Originally Posted by P-J
Well apparently you are not aware of the way clothes dryers and electric ranges were set up pre 2002 code changes. Or for that matter how a power feed is delivered to a barn and then setup for 240-120V power.
In trying to be a peacemaker, I'm wondering if both of your are right if viewed from different angles.
I don't know the NEC code, but I was trying to understand how the idea of creating a 4-wire circuit from a Spa Panel that's connected to a 3-wire Dryer outlet would be grounded. Somewhere in the Electrical Primer I read how appliances such as dryers and ranges got away with a 3-wire plug because the appliance is the ONLY thing on the circuit.
In the case of the 4 wire spa panel being "derived" from the 3 wire dryer receptacle, I'm wondering if the "purpose" of this is more to provide "protection" in lieu of a "true" ground.
In the case of this single appliance, the brew rig, that, like a dryer or range, contains both 220V and 110V circuits . . . if something happens that causes current to flow into the green wire in the rig, the GFCI inside the spa panel will detect this within the required amount of time and, as a result, trip the circuit. Even though the green wire between the e-control panel and spa panel isn't a "true" ground, it performs enough of the "function" of a ground wire to trip the circuit should current find its way to ground.

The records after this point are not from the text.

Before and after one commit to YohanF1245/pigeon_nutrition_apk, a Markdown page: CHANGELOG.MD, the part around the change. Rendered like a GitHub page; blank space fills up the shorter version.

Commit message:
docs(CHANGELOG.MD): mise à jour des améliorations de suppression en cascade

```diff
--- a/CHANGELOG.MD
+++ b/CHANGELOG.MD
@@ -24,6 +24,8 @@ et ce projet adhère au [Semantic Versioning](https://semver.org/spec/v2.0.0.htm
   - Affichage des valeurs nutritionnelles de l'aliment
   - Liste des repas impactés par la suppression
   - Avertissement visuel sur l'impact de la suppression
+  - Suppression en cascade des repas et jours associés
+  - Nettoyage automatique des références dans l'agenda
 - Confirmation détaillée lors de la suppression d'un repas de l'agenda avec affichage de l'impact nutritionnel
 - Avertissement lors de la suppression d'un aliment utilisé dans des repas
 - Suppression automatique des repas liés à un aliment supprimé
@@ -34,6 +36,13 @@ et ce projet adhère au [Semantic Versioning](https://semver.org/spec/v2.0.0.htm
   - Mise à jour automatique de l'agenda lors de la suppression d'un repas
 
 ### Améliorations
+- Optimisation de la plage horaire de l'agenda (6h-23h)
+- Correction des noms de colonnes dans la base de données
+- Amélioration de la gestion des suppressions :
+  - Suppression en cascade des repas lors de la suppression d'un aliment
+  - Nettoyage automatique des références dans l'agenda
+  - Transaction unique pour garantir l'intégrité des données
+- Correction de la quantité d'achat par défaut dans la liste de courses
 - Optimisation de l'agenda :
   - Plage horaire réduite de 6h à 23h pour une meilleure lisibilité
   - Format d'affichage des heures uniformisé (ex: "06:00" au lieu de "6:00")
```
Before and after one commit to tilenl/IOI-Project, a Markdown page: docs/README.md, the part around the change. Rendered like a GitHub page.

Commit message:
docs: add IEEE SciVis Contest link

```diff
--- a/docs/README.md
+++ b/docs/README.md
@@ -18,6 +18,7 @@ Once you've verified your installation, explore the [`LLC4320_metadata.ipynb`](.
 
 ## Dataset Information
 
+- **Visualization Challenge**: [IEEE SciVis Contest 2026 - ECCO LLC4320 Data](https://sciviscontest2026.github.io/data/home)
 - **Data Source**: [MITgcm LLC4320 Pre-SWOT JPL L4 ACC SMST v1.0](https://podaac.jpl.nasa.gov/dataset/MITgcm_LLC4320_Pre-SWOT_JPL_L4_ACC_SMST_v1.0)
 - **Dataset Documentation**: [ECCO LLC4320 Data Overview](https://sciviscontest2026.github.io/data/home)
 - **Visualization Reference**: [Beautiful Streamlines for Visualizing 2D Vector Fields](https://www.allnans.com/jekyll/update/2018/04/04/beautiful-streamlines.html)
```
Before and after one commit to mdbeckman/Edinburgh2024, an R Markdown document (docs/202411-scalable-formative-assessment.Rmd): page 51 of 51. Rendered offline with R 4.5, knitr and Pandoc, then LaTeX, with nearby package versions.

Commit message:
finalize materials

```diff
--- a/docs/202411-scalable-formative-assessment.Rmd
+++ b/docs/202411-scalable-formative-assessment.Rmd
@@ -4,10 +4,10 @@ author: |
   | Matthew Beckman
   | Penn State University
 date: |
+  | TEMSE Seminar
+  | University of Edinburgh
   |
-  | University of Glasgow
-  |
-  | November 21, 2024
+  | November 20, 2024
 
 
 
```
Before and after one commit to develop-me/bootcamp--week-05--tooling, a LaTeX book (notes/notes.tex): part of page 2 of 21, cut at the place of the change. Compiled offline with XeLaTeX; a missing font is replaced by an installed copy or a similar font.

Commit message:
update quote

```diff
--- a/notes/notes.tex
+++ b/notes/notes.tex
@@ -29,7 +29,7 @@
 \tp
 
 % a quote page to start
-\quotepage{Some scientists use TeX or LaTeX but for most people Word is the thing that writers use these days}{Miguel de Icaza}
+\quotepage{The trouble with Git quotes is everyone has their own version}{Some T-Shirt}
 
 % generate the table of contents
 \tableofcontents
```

I still may be confused, but in my non-electrician understanding, it appears that grandequeso might be correct in the "strict" sense in that a ground that terminates onto the neutral away from the main panel is not truly a ground according to the Code, yet P.J. is correct in the "functional" sense in that this pseudo-ground wire will serve the purpose of giving the GFCI within the spa panel something to monitor such that if something abnormal happens to shunt current into the ground wire, it will sense it, trip, and thereby protect the brewer.
BTW, another question just hit me: if the spa panel is connected into the 3-wire dryer circuit and mounted outside the house AND you run a wire from the grounding lug inside the spa panel to a piece of pipe stuck into the ground, would you be "truly" grounded?